Dobbs takes a brilliant idea and builds a powerful political tale around it. Dobbs addresses some key themes, throughout the novel, including: British sentiment towards the monarchy, the monarch’s view of their role, reaction to the Afghan and Iraqi Wars, American hegemonic intoxication, the role of state sovereignty amongst allies, and British parliamentary succession. Tapping into the nuances of the British system, Dobbs introduces readers to Harry Jones and his abilities, which will likely become relevant in the future novels of the series. Spanning just over 24 hours, the plot’s stakes are high and the tension even higher, leaving Dobbs to fill pages with great narrative and political intrigue. An idea I’ve wanted to read about for a while finally comes to life in epic proportions. A must-read for political and thriller junkies.

Kudos, Baron Dobbs for your wonderful work. House of Cards was sensational and this goes to show you have paved the way for more great literary ideas.

Memory Man (Amos Decker #1), by David Baldacci

Four stars (of five)

Another new Baldacci series, as fresh as many of his past collections. Amos Decker has suffered much in his four decades but steered himself away from disaster. A football accident left him with a number of neurological conditions:  razor-sharp mental acuity, photographic memory recall, and grapheme synesthesia (less glamorous than the run-of-the-mill superhero). While conditions proved somewhat helpful during his time as a police officer, it also hindered him socially, akin to those with Asperger’s. Arriving home one night to find his family slaughtered, Decker detached from all he knew and blended into the world of the homeless.
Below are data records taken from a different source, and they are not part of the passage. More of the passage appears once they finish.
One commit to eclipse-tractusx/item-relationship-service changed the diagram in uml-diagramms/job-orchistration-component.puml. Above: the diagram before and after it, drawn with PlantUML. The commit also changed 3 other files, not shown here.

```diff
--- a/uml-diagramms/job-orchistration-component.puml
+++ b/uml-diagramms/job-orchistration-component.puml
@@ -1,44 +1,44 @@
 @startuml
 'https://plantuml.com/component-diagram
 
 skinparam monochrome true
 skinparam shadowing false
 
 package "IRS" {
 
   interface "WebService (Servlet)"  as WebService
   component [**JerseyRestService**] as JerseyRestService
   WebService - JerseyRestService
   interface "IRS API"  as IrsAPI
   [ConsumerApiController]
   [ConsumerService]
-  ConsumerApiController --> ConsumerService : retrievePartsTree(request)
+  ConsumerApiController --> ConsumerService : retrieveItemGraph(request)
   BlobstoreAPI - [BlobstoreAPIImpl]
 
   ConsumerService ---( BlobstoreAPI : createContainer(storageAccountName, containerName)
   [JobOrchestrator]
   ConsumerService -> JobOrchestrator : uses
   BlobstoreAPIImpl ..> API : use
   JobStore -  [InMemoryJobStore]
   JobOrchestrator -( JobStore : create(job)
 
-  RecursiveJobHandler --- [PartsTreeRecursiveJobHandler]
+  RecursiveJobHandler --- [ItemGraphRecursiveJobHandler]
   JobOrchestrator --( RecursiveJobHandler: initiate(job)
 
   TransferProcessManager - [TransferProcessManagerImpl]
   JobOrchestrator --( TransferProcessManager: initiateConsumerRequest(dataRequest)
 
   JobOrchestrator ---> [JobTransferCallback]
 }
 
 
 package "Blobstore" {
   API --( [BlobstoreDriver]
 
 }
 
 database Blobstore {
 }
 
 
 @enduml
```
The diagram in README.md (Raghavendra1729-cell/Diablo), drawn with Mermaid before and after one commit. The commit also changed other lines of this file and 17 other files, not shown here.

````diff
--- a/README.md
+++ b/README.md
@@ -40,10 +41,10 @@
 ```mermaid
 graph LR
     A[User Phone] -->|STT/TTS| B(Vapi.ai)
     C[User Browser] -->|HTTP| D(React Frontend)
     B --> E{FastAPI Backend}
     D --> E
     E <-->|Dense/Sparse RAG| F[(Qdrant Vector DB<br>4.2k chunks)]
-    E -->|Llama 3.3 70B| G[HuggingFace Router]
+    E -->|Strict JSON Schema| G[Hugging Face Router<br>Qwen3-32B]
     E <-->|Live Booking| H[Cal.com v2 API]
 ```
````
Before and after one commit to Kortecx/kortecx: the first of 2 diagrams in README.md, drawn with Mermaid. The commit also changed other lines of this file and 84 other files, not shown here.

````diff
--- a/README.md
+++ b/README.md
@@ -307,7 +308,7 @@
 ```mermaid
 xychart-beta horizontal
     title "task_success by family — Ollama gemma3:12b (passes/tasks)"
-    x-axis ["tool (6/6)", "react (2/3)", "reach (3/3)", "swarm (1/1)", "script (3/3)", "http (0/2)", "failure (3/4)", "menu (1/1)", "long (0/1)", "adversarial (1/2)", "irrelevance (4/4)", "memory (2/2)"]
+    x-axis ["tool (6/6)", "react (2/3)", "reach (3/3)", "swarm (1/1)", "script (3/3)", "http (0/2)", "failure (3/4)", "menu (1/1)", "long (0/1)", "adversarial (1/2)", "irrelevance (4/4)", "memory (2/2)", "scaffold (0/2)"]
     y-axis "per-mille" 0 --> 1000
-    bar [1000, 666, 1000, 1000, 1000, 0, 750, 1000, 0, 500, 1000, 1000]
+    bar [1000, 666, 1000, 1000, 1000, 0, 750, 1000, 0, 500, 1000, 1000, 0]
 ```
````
A man’s confession to the murders gives Decker some hope of closure, however faint, while the rest of the force handles a school shooting. Issues with the confession leave Decker wondering if there are others behind the murders, using this man as a pawn. His time on the force remembered, Decker helps piece together some key aspects of the shooting, whose randomness disintegrates the more Decker explores. Leading the team across the country, Decker soon learns that both sets of murders may be interconnected and that he may know the killer, without knowing how. A powerful new thriller series that tackles neurological issues and medical anomalies, Baldacci finds new ways to refresh his writing and keep readers wanting more.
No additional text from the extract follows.